As for the need for an increased water supply, Dr. Cole wants a system assessment to see what data is available. He also vowed to work with Metro Vancouver on a water solution as well as look at the Belcarra regional park parking demands.

With more than one million visitors a year, the park could use an outside parking lot and a shuttle people to the picnic grounds, he suggested. 

Dr. Cole is also in favour of replacing the fire hall if the village can afford it. “It would be easy to say we need a new building but it’s not reality. We need to make is safe for the volunteers but we also need to make it affordable for the village… because the village is not in good financial shape.”


Meanwhile, Jamie Ross (email: told the Tri-City News that the mayoralty race presents “a real opportunity in the new year to move forward with some optimism.”
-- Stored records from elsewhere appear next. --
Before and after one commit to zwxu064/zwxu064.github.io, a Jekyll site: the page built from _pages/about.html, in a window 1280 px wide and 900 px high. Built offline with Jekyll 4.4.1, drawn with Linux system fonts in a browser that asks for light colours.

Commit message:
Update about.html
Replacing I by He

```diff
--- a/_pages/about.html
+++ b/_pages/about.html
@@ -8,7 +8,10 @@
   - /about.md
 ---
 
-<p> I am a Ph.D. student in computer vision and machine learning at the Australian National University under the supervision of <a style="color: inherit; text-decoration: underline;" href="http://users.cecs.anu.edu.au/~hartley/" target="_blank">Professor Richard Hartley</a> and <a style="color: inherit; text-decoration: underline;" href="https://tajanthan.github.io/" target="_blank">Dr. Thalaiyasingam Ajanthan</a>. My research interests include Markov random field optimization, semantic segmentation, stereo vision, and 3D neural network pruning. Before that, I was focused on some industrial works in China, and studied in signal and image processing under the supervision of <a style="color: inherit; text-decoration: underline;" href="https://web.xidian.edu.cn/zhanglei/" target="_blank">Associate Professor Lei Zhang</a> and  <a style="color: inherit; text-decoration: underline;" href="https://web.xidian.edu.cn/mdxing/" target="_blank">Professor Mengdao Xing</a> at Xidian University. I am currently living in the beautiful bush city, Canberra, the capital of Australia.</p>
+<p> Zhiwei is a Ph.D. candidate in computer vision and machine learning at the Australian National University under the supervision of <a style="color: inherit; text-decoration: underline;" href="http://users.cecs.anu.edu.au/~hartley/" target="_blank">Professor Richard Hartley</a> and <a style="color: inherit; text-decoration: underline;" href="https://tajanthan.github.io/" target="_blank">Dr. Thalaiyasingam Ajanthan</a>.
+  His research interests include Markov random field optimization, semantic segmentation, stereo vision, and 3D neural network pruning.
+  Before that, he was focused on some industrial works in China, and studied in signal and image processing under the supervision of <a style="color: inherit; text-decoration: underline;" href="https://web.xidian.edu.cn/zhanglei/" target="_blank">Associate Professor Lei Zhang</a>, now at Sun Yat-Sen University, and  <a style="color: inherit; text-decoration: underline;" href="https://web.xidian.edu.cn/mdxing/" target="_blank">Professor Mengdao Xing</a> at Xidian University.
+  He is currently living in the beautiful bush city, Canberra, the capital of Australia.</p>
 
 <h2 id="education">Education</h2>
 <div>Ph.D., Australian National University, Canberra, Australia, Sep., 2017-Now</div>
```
Unlike Dr. Cole, Ross believes having a background in politics is gives him a campaign edge as he already knows the legislative processes and procedures. “Skilled mayors reduce conflict,” he said. “I think we’ve had some challenging issues in Belcarra, and I have a leadership style that will allow council to function in an effective way.”

Ross said restoring confidence in the village council is key to moving forward. If elected, he wants councillors to have portfolios to handle specific municipal matters.

And though he respects the “very independent and different perspectives” in the community, he also wants council decisions to be fair and supportive to the people it serves; that means not discussing council’s in-camera decisions in public as per the provincial Community Charter, he said.

As well, Ross won’t permit debate in between the conclusion of a public hearing and before a council vote. 

“That didn’t happen in the previous council,” Ross said, adding, “When you come into any elected job, it’s a hard transition but there are some things that you have to be careful about. There has to be a fair process, and after we go through a difficult issue, we have to come together. We need to depend on each other because we’re so limited and isolated.”

On the water system, Ross — a retired SD43 educator and administrator who has lived in the village since 1989 — said he’s going to rely on “calm, reasoned discussion,” and he’ll work with the Sasamat Volunteer Fire Department and its trustees to assess the condition of the fire halls.

As for the Belcarra regional park parking crunch, Ross acknowledged the village has work to do with Metro Vancouver. He’s suggesting closing the park gates when the lot gets full, stepping up education and bylaw enforcement, and looking for external funding to help control the summer crowds.



John Snell is Belcarra’s newest village politician.

Last month, the municipality acclaimed the 21-year resident following the departure of Coun. Robb Begg in October.

Snell, a father of three, is retired from his 45-year career in the recreational marine industry.

In a press release, he wrote that he’s committed to working with taxpayers and hearing all sides of issues. 

“Our council has the task of recognizing the village’s concerns and finding resolutions that, while not necessarily perfect, are fair, reasonable and acceptable to all parties,” he wrote. “I feel strongly that the work of residents on sub-committees should be respected and acknowledged, and their feelings and recommendations must be incorporated into any forward planning.”